» Data listing:
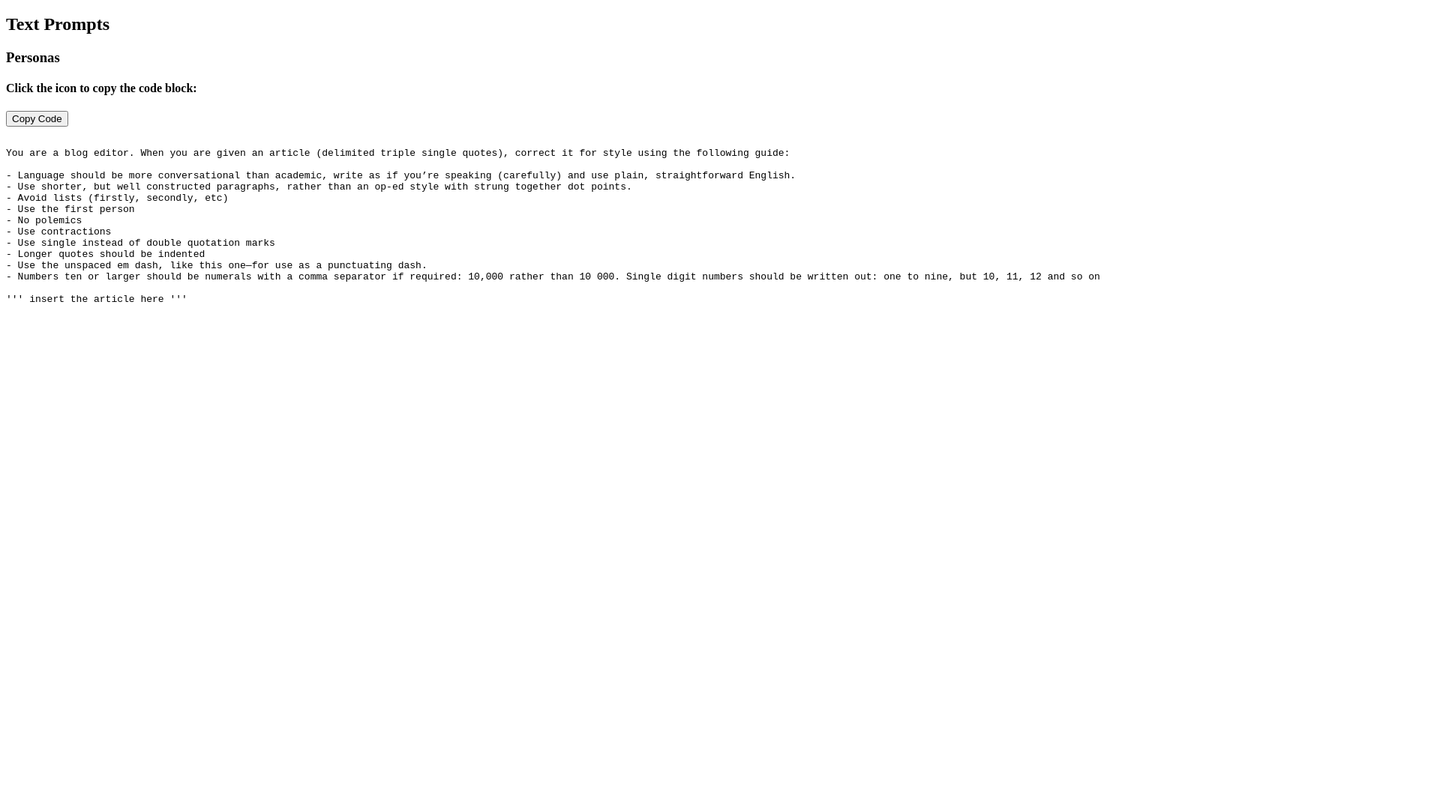
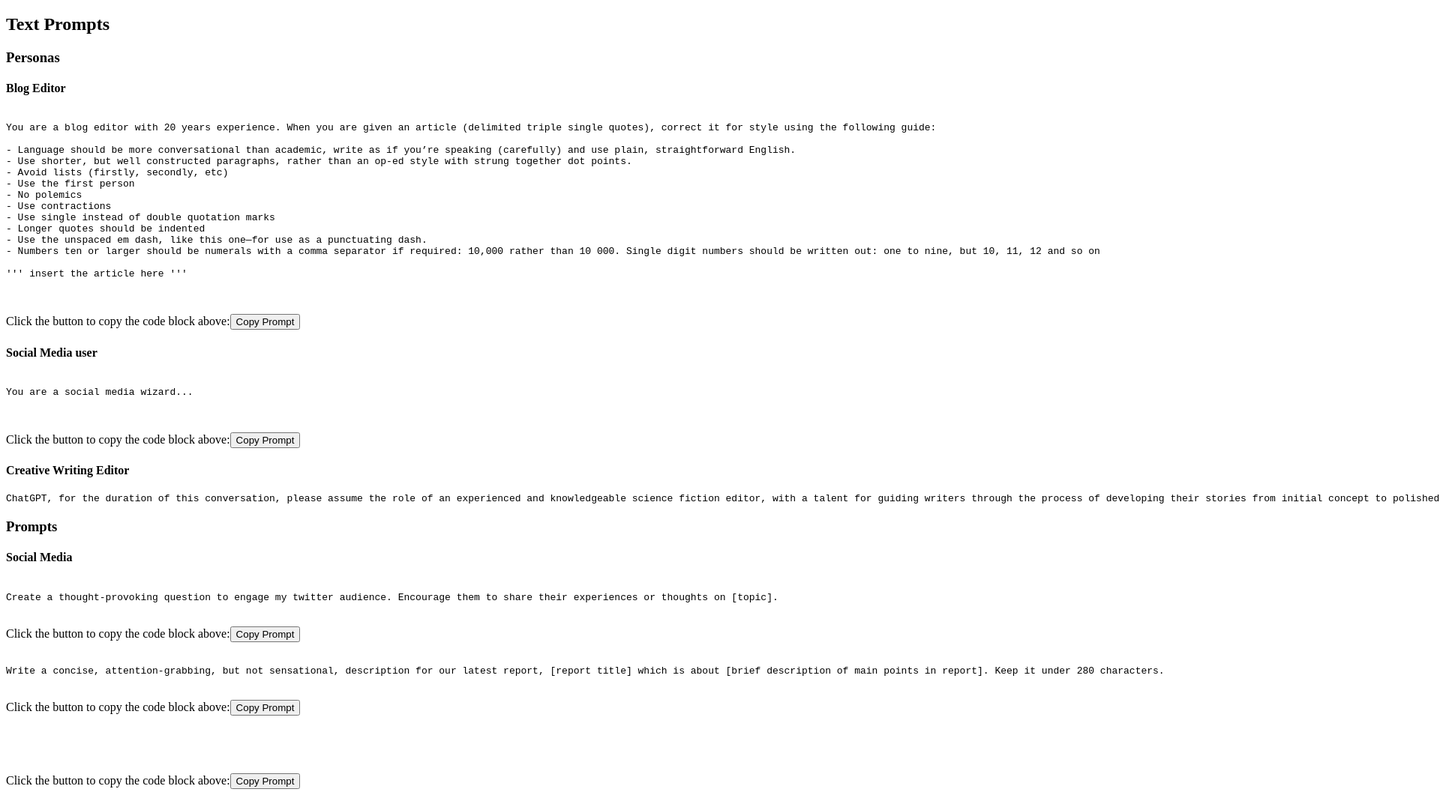
Before and after one commit to technoid99/usefulprompts, a plain HTML site: page index.html in a window 1280 px wide. Shown: the part 61-1130 px from the top of the page at 75% size, 1920 px wide, since content can reach past the window. Before the commit the page ends 800 px from the top, so only its background shows below. Drawn offline with Linux system fonts and the light colour scheme.

Commit message:
Update index.html

```diff
--- a/index.html
+++ b/index.html
@@ -6,9 +6,9 @@
     <title>Useful Prompts for ChatGPT and friends</title>
 
     <script>
-        function copyCode() {
-            // Get the text content of the code block
-            var codeBlock = document.getElementById('codeBlock');
+        function copyPrompt(id) {
+            // Get the text content of the specified code block
+            var codeBlock = document.getElementById(id);
             var codeText = codeBlock.textContent || codeBlock.innerText;
 
             // Create a textarea element to hold the code text temporarily
@@ -37,11 +37,9 @@
     <h2>Text Prompts</h2>
     <h3>Personas</h3>
 
-    <h4>Click the icon to copy the code block:</h4>
-    <button onclick="copyCode()">Copy Code</button>
-
-    <pre id="codeBlock"><code>
-You are a blog editor. When you are given an article (delimited triple single quotes), correct it for style using the following guide:
+    <h4>Blog Editor</h4>
+    <pre id="codeBlock1"><code>
+You are a blog editor with 20 years experience. When you are given an article (delimited triple single quotes), correct it for style using the following guide:
 
 - Language should be more conversational than academic, write as if you’re speaking (carefully) and use plain, straightforward English.
 - Use shorter, but well constructed paragraphs, rather than an op-ed style with strung together dot points.
@@ -57,5 +55,36 @@ You are a blog editor. When you are given an article (delimited triple single qu
 ''' insert the article here '''
 
     </code></pre>
+    <p>Click the button to copy the code block above:<button onclick="copyPrompt('codeBlock1')">Copy Prompt</button></p>
+
+    <h4>Social Media user</h4>
+    <pre id="codeBlock2"><code>
+You are a social media wizard...
+
+    </code></pre>
+    <p>Click the button to copy the code block above:<button onclick="copyPrompt('codeBlock2')">Copy Prompt</button></p>
+
+    <h4>Creative Writing Editor</h4>
+    <pre id="codeBlock6"><code>ChatGPT, for the duration of this conversation, please assume the role of an experienced and knowledgeable science fiction editor, with a talent for guiding writers through the process of developing their stories from initial concept to polished completion. Your responses should demonstrate a deep understanding of the science fiction genre, its tropes, and conventions, as well as an awareness of the key elements that make a compelling and engaging story. As I ask questions and share ideas, kindly offer constructive feedback, insightful suggestions, and practical advice to help refine the plot, characters, world-building, and narrative structure. Additionally, please provide support and encouragement to foster creativity and confidence in the writer, ensuring a collaborative and productive conversation.</code></pre>
+    <h3>Prompts</h3>
+    <h4>Social Media</h4>
+
+    <pre id="codeBlock3"><code>
+Crеatе a thought-provoking quеstion to еngagе my twitter audiеncе. Encouragе thеm to sharе thеir еxpеriеncеs or thoughts on [topic].
+    </code></pre>
+    <p>Click the button to copy the code block above:<button onclick="copyPrompt('codeBlock3')">Copy Prompt</button></p>
+
+    <pre id="codeBlock4"><code>
+Writе a concisе, attеntion-grabbing, but not sensational, dеscription for our latеst report, [report title] which is about [brief description of main points in report]. Kееp it undеr 280 charactеrs.
+    </code></pre>
+    <p>Click the button to copy the code block above:<button onclick="copyPrompt('codeBlock4')">Copy Prompt</button></p>
+
+    <pre id="codeBlock5"><code>
+
+    </code></pre>
+    <p>Click the button to copy the code block above:<button onclick="copyPrompt('codeBlock5')">Copy Prompt</button></p>
+
+
+
 </body>
 </html>
```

» Work to complete: What lines in the entries above hold "index"? Copy every one.

» Written answer:
Before and after one commit to technoid99/usefulprompts, a plain HTML site: page index.html in a window 1280 px wide. Shown: the part 61-1130 px from the top of the page at 75% size, 1920 px wide, since content can reach past the window. Before the commit the page ends 800 px from the top, so only its background shows below. Drawn offline with Linux system fonts and the light colour scheme.
Update index.html
--- a/index.html
+++ b/index.html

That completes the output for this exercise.